Today we are very pleased to be able to share the interview we conducted with Severin Fiala recently. We were talking about his new film Goodnight Mommy (which we here at Rumsey’s showered with praise¹), finding out what inspired the dark film and learning lots about the process that he and Veronika Franz (Fiala’s co-writer and co-director) went through in birthing the film, how they approached creating the film’s clinical environment and much more. Read on for our interview….
Hi Severin, thanks for joining us today. Firstly, would you like to give our readers some background on the film?
Well, when I first met Veronika we just started watching films together, and I was delighted to find that she had many of the same interests as me, everything from art films to Friday the 13th, Part VIII. We started working on a documentary [Kern, 2012] about this very impossible arthouse director, Peter Kern, who was always fighting, always shouting. We were asking around, trying to find materials for the documentary, but a lot of other actors seemed too scared of him! But in making the film we realised that we worked together quite well, and we ended up writing the screenplay for Goodnight Mommy at the same time, so we decided to direct that one together, too.
What inspired the storyline for the film?
Actually, there’s a television programme in Germany similar to Total Makeover or something: they take women away for two months or so, and give them all of this plastic surgery, and then at the end they show their new look to the family. But we’d seen episodes where, if you looked closely at the children’s faces, you could see they looked very disturbed. We even saw one where a little girl told her father, “That’s not my mother!”. That was the basic idea, and the rest of the script came out of us working from that idea, trying to see what we could do with it, always trying to surprise each other.
Did you know you were making a horror film all along?
I think it’s a bad idea to start putting films in these categories, to try to compare it to other films. It’s better to focus on the characters, to let it go its own way without any expectations. So we weren’t thinking about it in terms of other horror films, but rather trying to be true to the story. But we love horror, it can be filmmaking at its most essential.
Were there any other films you looked to for inspiration?
Of course, we always try to live up to other films. One in particular was Jack Clayton’s The Innocents, an adaptation of The Turn of the Screw. But there were others – maybe not as many as people think! People often ask us, have you seen this? Or have you seen that? And we have to say “No, sorry, we haven’t”.
Visually, the film makes use of a very precise style – clean, bright, modern – did you find that not making use of the old, dark house altered the approach to the horror film?
We wanted to make the house a reflection of the mother, and so it has to create an environment that’s almost a prison for the boys. It had to be a very strict, very symmetric, very cold environment, and we were more interested in creating something like that than in going back to the haunted house of horror films.
Was it difficult finding the house you used in the film?

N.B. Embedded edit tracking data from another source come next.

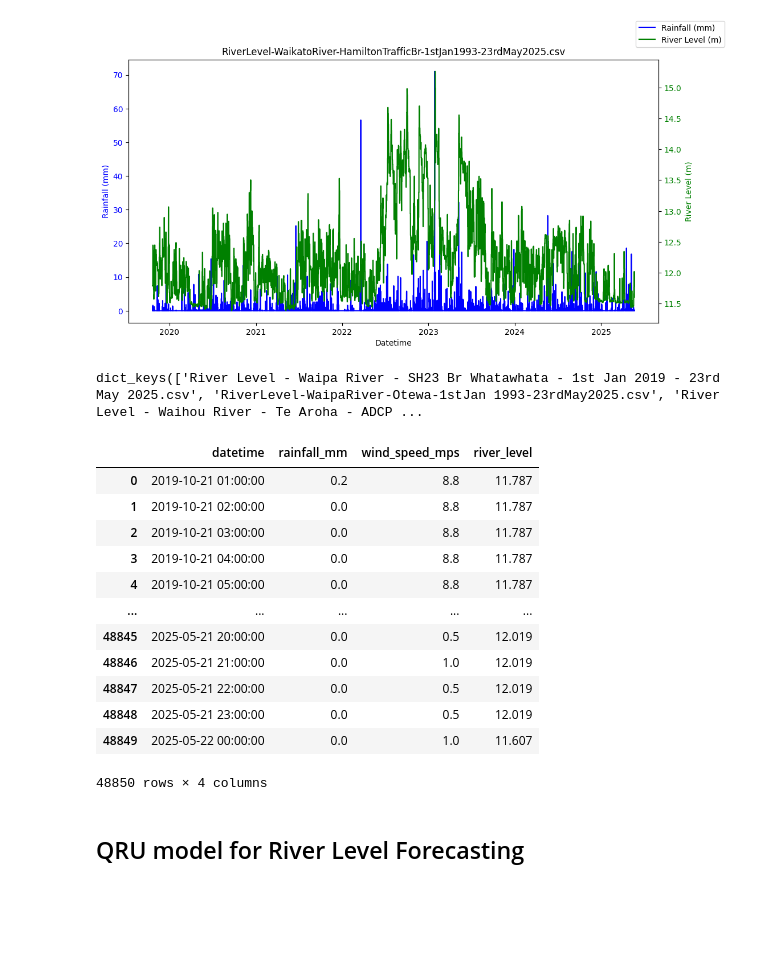
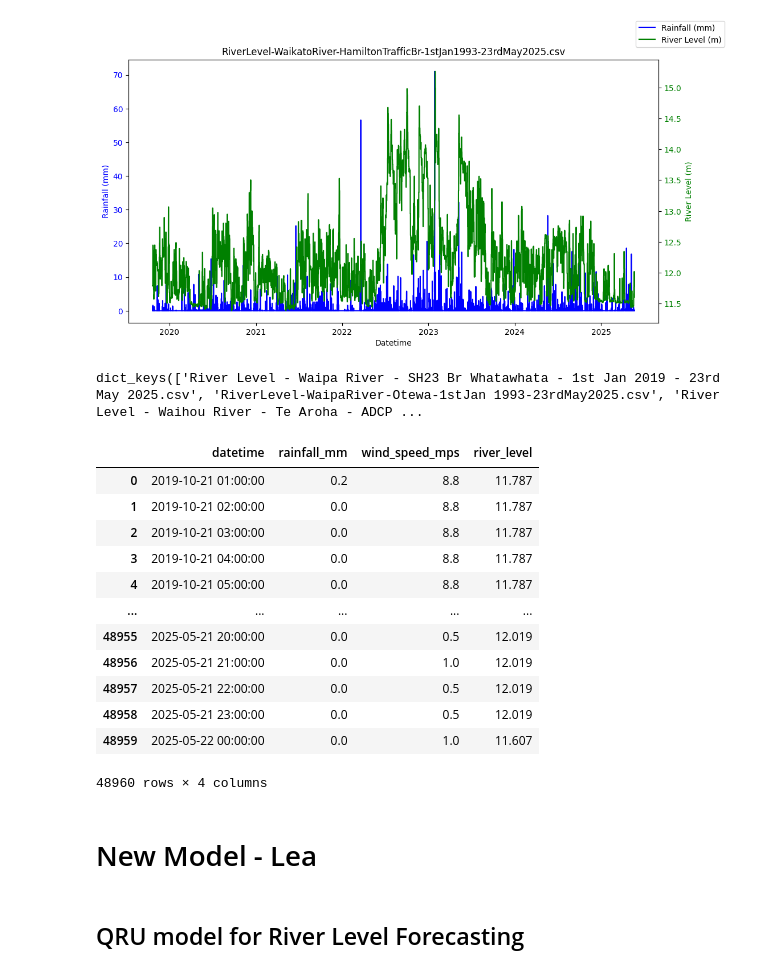
Before and after one commit to Sabarikirishwaran/DelphiQ, a Jupyter notebook: qic-wbc.ipynb, the cells around one changed output. Cells and saved outputs as stored; diff of their text form; code cells hidden in the pictures; blank space fills up the shorter version.

```diff
--- a/qic-wbc.ipynb
+++ b/qic-wbc.ipynb
@@ -88,13 +101,35 @@ import matplotlib.pyplot as plt
 import kagglehub
 from kagglehub import KaggleDatasetAdapter
 
+def impute_missing_with_average(series):
+    """
+    Impute missing values in a pandas Series by averaging the previous and next valid values.
+    """
+    series = series.copy()
+    nan_indices = series[series.isna()].index
+
+    for i in nan_indices:
+        prev_idx = series.index[series.index.get_loc(i) - 1] if series.index.get_loc(i) > 0 else None
+        next_idx = series.index[series.index.get_loc(i) + 1] if series.index.get_loc(i) < len(series) - 1 else None
+
+        prev_val = series[prev_idx] if prev_idx is not None else np.nan
+        next_val = series[next_idx] if next_idx is not None else np.nan
+
+        if not np.isnan(prev_val) and not np.isnan(next_val):
+            series.at[i] = (prev_val + next_val) / 2
+        elif not np.isnan(prev_val): # fallback
+            series.at[i] = prev_val
+        elif not np.isnan(next_val):
+            series.at[i] = next_val
+    return series
+
 
 def load_weather_data(folder_path='.', datetime_format='%d-%b-%Y %H:%M'):
     """
     Load all .csv weather files (rainfall/wind) in folder_path.
     """
     datasets = {}
-    # Expected headers
+    # headers
     expected_keywords = ['date', 'time', 'rain', 'wind']
 
     for file in glob(os.path.join(folder_path, '*.csv')):
@@ -140,12 +175,19 @@ def load_weather_data(folder_path='.', datetime_format='%d-%b-%Y %H:%M'):
                 if 'wind' in lc and 'speed' in lc:
                     rename_map[c] = 'wind_speed_mps'
             df.rename(columns=rename_map, inplace=True)
-            df['wind_speed_mps'] = df['wind_speed_mps'].replace({'VRB': None, 'NA': None, 'NaN': None})
+            df['wind_speed_mps'] = df['wind_speed_mps'].str.strip().replace({'VRB': np.nan, 'NA': np.nan, 'NaN': np.nan, 'na': np.nan})
 
             df = df[['datetime', 'rainfall_mm', 'wind_speed_mps']].copy()
-            df = df.dropna(subset=['datetime', 'rainfall_mm', 'wind_speed_mps'])
+
+            #Cast to numeric
             df['rainfall_mm'] = pd.to_numeric(df['rainfall_mm'], errors='coerce')
             df['wind_speed_mps'] = pd.to_numeric(df['wind_speed_mps'], errors='coerce')
+
+            #impute missing values
+            df['rainfall_mm'] = impute_missing_with_average(df['rainfall_mm'])
+            df['wind_speed_mps'] = impute_missing_with_average(df['wind_speed_mps'])
+
+            df = df.dropna(subset=['datetime', 'rainfall_mm', 'wind_speed_mps'])
 
             df = df.sort_values('datetime').reset_index(drop=True)
             start_date = pd.Timestamp('2019-10-21')
@@ -197,9 +239,12 @@ def load_river_level_data(folder_path='.', river_sites=None, datetime_format='%Y
                 df.drop(columns=['date', 'time', 'dt'], inplace=True)
 
             df['river_level'] = df['wlvalue'].astype(float)
+            # impute missing data
+            df['river_level'] = impute_missing_with_average(df['river_level'])
             df = df.dropna(subset=['datetime', 'river_level'])
             df = df[['datetime', 'river_level']].sort_values('datetime')
             df = df.set_index('datetime')
+
             #resample data hourly
             df = df.resample('h').ffill()
             print(f"River loaded: {name} ({len(df)} rows)")
@@ -215,7 +260,7 @@ def merge_weather_and_river(weather_df, river_df):
     weather_df = weather_df.copy()
     river_df = river_df.copy()
 
-    # Inner join on exact datetime match
+    # Inner join on datetime match
     merged = pd.merge(weather_df, river_df, on='datetime', how='inner')
 
     #print(f"Merged {len(merged)} rows on datetime match")
@@ -282,19 +327,22 @@ for key, df_merge in merged_data.items():
 [figure]
 # %%
 print(merged_data.keys())
+merged_data['RiverLevel-WaikatoRiver-HamiltonTrafficBr-1stJan1993-23rdMay2025.csv'].to_csv('hamilton_riverlevel.csv', index=False)
 merged_data['RiverLevel-WaikatoRiver-HamiltonTrafficBr-1stJan1993-23rdMay2025.csv']
 # %% [output]
 dict_keys(['River Level - Waipa River - SH23 Br Whatawhata - 1st Jan 2019 - 23rd May 2025.csv', 'RiverLevel-WaipaRiver-Otewa-1stJan 1993-23rdMay2025.csv', 'River Level - Waihou River - Te Aroha - ADCP ...
 |  | datetime | rainfall_mm | wind_speed_mps | river_level |
 | 0 | 2019-10-21 01:00:00 | 0.2 | 8.8 | 11.787 |
 | 1 | 2019-10-21 02:00:00 | 0.0 | 8.8 | 11.787 |
 | 2 | 2019-10-21 03:00:00 | 0.0 | 8.8 | 11.787 |
 | 3 | 2019-10-21 04:00:00 | 0.0 | 8.8 | 11.787 |
 | 4 | 2019-10-21 05:00:00 | 0.0 | 8.8 | 11.787 |
 | ... | ... | ... | ... | ... |
-| 48845 | 2025-05-21 20:00:00 | 0.0 | 0.5 | 12.019 |
-| 48846 | 2025-05-21 21:00:00 | 0.0 | 1.0 | 12.019 |
-| 48847 | 2025-05-21 22:00:00 | 0.0 | 0.5 | 12.019 |
-| 48848 | 2025-05-21 23:00:00 | 0.0 | 0.5 | 12.019 |
-| 48849 | 2025-05-22 00:00:00 | 0.0 | 1.0 | 11.607 |
+| 48955 | 2025-05-21 20:00:00 | 0.0 | 0.5 | 12.019 |
+| 48956 | 2025-05-21 21:00:00 | 0.0 | 1.0 | 12.019 |
+| 48957 | 2025-05-21 22:00:00 | 0.0 | 0.5 | 12.019 |
+| 48958 | 2025-05-21 23:00:00 | 0.0 | 0.5 | 12.019 |
+| 48959 | 2025-05-22 00:00:00 | 0.0 | 1.0 | 11.607 |
-48850 rows × 4 columns
+48960 rows × 4 columns
+# %% [markdown]
+# New Model - Lea
```
Also changed, not shown: parts of 33 cells of this notebook.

Very much. To begin with, we’d actually found a house that we loved, that was exactly what we’d had in mind – the only problem was that there was a highway on one side of it, so as soon as anyone opened a window that meant we’d have to throw out any sound we’d recorded. And we wanted the kids to have an open environment on-set, to be somewhere they would feel comfortable, so we had to find somewhere else. And the house we used belonged to a very rich man, and the problem with rich men is they don’t actually need to hire out their homes, so it’s difficult to get people to go along with it. Plus once we got in there, we had to throw practically everything out, remodel everything.
So had you had a definite idea of what your house had to be like from the start? Or did you allow circumstances to alter what had been scripted?
No, the script was quite precise. We didn’t end up altering the script very much at all – although, we didn’t want the boys to learn the script, because then what you have is child actors repeating lines they’ve learned. So we used almost games – we had the other actors in the film trying to lead the boys to where we wanted them to go, and their responses in the film are often quite genuine because we also shot the film in chronological order, so they didn’t know where this story was taking them.
And what did you look for when you were casting them?
Well, we were limited by needing to work with young actors, in the area, who were twins, who were available. And then, the main thing we looked for is a sense of having something secret – most of the film is quite superficial, everything that happens is only on the surface, so we needed actors who, when you looked at them, you sensed something hidden.
Was it difficult shooting with the boys? The film has a number of fairly disturbing scenes; was that something you wanted to shield them from?
No, the film is very technical, when you’re actually there on set – if it looks very dark and disturbing on film, it’s very different on set, so the boys never had to see anything disturbing or feel that there was something wrong. There were times, like when the blood comes out of the mother’s mouth, that we had to be careful, but there were always people around and I don’t think they ever felt anything about it. The worst thing was boredom, but I don’t think that was too much of a problem either. In fact, they told me it was the best Summer of their lives doing the film!
Goodnight Mommy is released today (4th March) in UK cinemas, will you be checking it out? Let us know in the comment box below!